“The architectural intent of NAT is to divide the Internet into independent address administrations […] The result of this division is to enforce a client/server architecture (vs. peer/peer) where the servers need to exist in the public address realm.
A significant factor in the success of the Internet is the flexibility derived from a few basic tenets. Foremost is the End- to-End principle, which notes that certain functions can only be performed in the endpoints, thus they are in control of the communication, and the network should be a simple datagram service that moves bits between these points. Restated, the endpoint applications are often the only place capable of correctly managing the data stream. Removing this concern from the lower layer packet-forwarding devices streamlines the forwarding process, contributing to system-wide efficiency.
Another advantage is that the network does not maintain per connection state information. This allows fast rerouting around failures through alternate paths and to better scaling of the overall network. Lack of state also removes any requirement for the network nodes to notify each other as endpoint connections are formed or dropped. Furthermore, the endpoints are not, and need not be, aware of any network components other than the destination, first hop router(s), and an optional name resolution service. Packet integrity is preserved through the network, and transport checksums and any address-dependent security functions are valid end-to-end.
NAT devices (particularly the NAPT variety) undermine most of these basic advantages of the end-to-end model, reducing overall flexibility, while often increasing operational complexity and impeding diagnostic capabilities.”

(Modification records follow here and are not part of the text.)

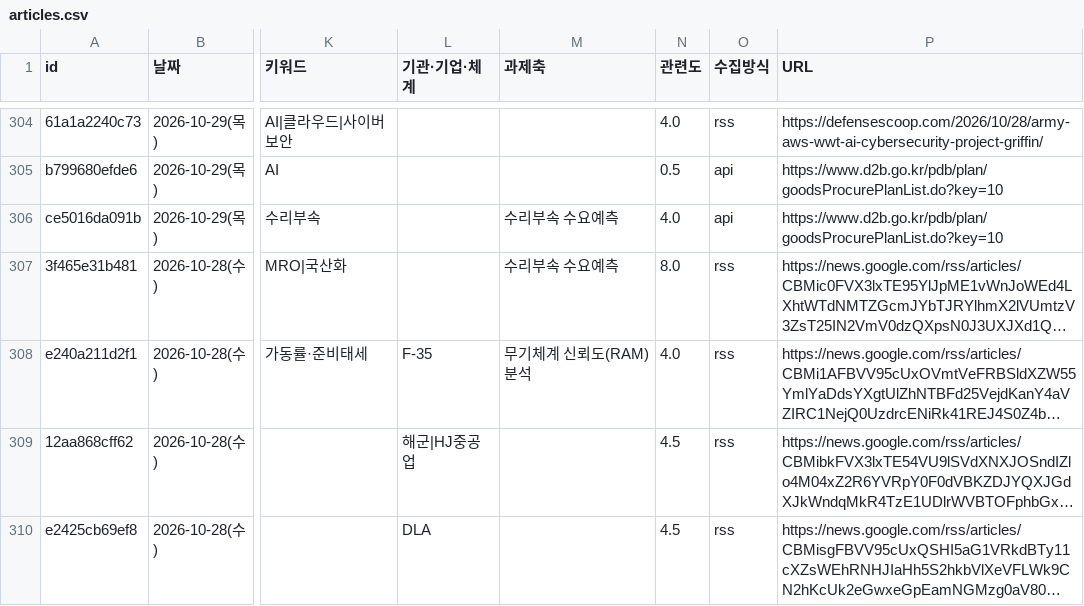
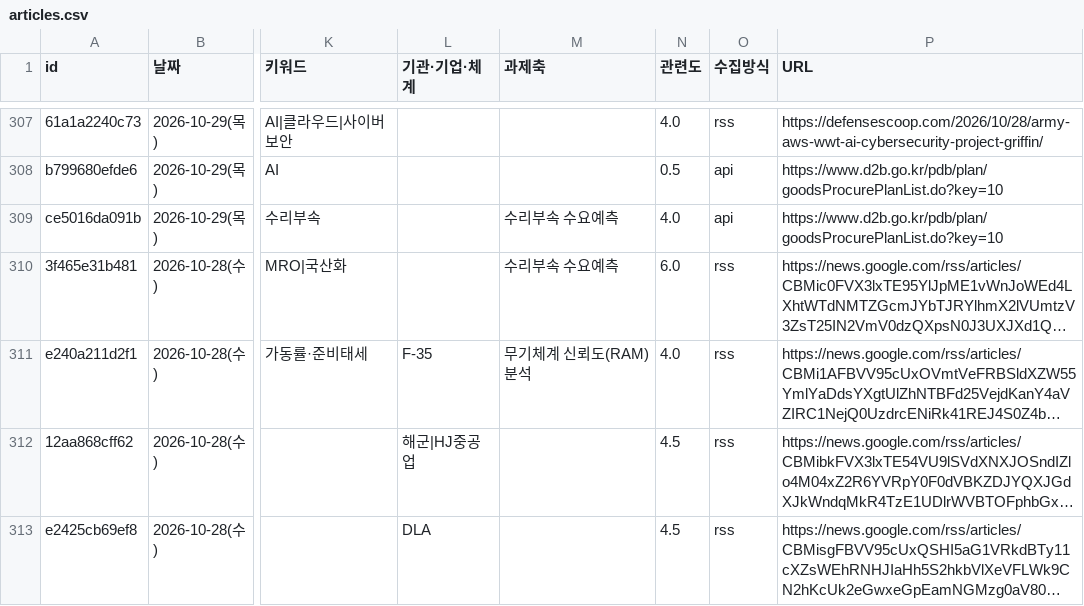
Before and after one commit to JaewoonAhn-HRnews/Logistics-Information-System, a CSV file: data/export/articles.csv, drawn as a sheet; only a part is shown, gaps mark what is left out; long unchanged cells end in …; addresses are those after the commit; the diff covers the shown part only; the diff names each change by its address in the sheet, - before the commit and + after, or states it on an @@ line.

```diff
--- a/data/export/articles.csv
+++ b/data/export/articles.csv
-N310 (관련도): 8.0
+N310 (관련도): 6.0
```
Also changed, not shown: 3 added rows and 3 edited cells elsewhere in this file, data/export/summaries.csv, 18 other files.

From IETF RFC 2993: “Architectural Implications of NAT”, November 2000